Usability and use of SLS: caption
D. Fels, M. Gerdzhev, J. Ho, E. Hibbard
Abstract: SLS:Caption provides captioning functionality for deaf and hearing users to provide captions to video content (including sign language content). Users are able to enter and modify text as well as adjust its font, colour, location and background opacity. An initial user study with hearing users showed that SLS:Caption was easy to learn and use. However, users seem reluctant to produce captions for their own video material; this was likely due to the task complexity and time required to create captions regardless of the usability of the captioning tool.
Citation: D. Fels, M. Gerdzhev, J. Ho, E. Hibbard, “Usability and use of SLS: caption”, in Proceedings of the 12th international ACM SIGACCESS conference on Computers and accessibility (ASSETS ’10). ACM, New York, NY, USA, 291-292, 2010.
DEX – A Design for Canine-Delivered Marsupial Robot
M. Gerdzhev, J. Tran, A. Ferworn, D. Ostrom
Abstract: This paper presents the work on Drop and EXplore (DEX), a small rescue robot to be used in Urban Search and Rescue (USAR) operations. Unlike other rescue robots, DEX was designed to be used in tandem with trained USAR canines.
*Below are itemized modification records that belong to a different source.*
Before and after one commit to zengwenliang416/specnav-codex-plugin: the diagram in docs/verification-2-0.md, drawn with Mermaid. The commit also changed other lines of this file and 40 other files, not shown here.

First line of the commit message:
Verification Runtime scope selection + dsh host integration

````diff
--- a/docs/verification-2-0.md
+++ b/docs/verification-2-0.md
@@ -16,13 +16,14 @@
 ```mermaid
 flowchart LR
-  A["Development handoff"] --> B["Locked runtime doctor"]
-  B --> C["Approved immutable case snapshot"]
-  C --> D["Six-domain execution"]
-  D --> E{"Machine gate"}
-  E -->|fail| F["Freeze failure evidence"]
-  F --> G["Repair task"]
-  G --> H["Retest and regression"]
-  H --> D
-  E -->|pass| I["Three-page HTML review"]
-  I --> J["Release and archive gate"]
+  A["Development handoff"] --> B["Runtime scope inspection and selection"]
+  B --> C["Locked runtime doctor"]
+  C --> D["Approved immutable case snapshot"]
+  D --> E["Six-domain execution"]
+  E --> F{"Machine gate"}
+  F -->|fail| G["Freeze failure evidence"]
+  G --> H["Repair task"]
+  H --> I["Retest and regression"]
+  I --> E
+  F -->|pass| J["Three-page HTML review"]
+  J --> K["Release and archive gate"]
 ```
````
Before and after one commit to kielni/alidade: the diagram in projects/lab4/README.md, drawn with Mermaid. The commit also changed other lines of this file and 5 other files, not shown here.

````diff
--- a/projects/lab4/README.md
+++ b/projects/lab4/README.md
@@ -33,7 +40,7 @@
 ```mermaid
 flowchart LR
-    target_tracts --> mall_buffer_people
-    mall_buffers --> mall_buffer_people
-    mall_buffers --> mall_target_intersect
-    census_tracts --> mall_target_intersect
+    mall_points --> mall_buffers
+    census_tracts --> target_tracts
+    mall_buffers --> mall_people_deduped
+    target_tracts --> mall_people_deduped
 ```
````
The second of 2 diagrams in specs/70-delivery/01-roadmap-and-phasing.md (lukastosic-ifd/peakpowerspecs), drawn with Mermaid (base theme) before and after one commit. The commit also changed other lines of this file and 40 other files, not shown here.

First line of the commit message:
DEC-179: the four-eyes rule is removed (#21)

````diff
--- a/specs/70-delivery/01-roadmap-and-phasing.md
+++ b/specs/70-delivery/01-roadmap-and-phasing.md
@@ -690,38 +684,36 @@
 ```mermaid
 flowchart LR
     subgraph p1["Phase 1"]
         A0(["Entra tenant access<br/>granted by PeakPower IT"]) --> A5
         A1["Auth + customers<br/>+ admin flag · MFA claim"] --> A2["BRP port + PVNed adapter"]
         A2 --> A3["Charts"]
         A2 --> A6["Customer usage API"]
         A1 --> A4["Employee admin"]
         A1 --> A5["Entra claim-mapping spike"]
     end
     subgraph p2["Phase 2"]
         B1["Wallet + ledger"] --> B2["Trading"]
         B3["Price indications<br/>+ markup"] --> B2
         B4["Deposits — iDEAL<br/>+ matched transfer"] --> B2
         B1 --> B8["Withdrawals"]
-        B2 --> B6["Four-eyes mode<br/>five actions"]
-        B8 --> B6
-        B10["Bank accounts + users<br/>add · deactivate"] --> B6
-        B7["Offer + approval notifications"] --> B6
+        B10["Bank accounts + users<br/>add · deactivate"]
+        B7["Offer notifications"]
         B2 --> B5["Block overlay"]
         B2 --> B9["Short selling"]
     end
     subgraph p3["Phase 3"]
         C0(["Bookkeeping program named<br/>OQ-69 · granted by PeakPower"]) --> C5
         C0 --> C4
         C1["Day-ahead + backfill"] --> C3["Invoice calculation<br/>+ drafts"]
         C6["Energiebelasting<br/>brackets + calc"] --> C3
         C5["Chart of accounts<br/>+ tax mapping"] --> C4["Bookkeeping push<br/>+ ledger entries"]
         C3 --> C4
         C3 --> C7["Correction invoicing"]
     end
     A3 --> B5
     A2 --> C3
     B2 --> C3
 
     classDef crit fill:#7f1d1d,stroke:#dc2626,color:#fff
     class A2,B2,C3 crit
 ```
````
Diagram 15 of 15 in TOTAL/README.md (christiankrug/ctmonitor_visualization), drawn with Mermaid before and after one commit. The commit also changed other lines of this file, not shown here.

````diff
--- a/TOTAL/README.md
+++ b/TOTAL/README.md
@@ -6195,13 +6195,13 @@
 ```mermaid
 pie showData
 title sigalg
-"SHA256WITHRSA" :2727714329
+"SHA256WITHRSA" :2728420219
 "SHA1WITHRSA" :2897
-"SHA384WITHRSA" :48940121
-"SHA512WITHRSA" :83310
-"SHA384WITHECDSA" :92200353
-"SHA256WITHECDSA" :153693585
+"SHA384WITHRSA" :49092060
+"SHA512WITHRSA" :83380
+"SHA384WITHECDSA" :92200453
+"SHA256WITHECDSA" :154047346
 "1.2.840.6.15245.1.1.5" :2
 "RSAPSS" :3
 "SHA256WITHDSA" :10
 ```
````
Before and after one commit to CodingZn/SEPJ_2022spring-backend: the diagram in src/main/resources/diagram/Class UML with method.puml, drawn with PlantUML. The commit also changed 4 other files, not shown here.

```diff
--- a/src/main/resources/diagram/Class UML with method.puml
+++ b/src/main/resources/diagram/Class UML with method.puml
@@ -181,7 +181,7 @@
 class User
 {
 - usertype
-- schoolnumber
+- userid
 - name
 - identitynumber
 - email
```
The development of DEX was part of a new concept called Canine Assisted Robot Deployment (CARD). CARD utilizes search canines to deliver robots close to the casualties trapped under rubble. A small robot is attached to a search dog. After the dog uses its agility and sense of smell to find a casualty, the robot is deployed when the dog gives its bark indication. This method circumvents the current problems of response robots, their inability to traverse rubble. As DEX was constructed in order to test the concept of CARD, its designs are described in this paper along with the experiments conducted.
Citation: M. Gerdzhev, J. Tran, A. Ferworn, D. Ostrom, “DEX – A Design for Canine-Delivered Marsupial Robot”, in 8th IEEE International Workshop on Safety, Security, and Rescue Robotics (SSRR-2010), Bremen, Germany, 2010.
Canine Assisted Robot Deployment for Urban Search and Rescue
J. Tran, A. Ferworn, M. Gerdzhev, D. Ostrom
Abstract: In Urban Search and Rescue (USAR) operations the search for survivors must occur before rescue operations can proceed. Two methods that can be used to search in rubble are trained search dogs and specialized response robots (sometimes called rescue robots). Rescue robots are used to collect information about trapped people within a disaster like a collapsed building. Information from them can help first responders plan and execute a rescue effort. The main challenge for these robots is the restrictions placed on their mobility by challenging rubble surfaces. While current research in this area attacks this challenge through mechanical design, good solutions remain elusive. This paper presents a new method for dispersing response robots called Canine Assisted Robot Deployment (CARD). CARD’s approach utilizes USAR dogs to deliver robots close to a trapped human detected by the dog. This method exploits the canine ability to find survivors using their olfactory sensors and agility. Once a dog carrying a small robot has found a casualty, the robot can be dropped and begin exploring. Initial experiments and results are described in this paper.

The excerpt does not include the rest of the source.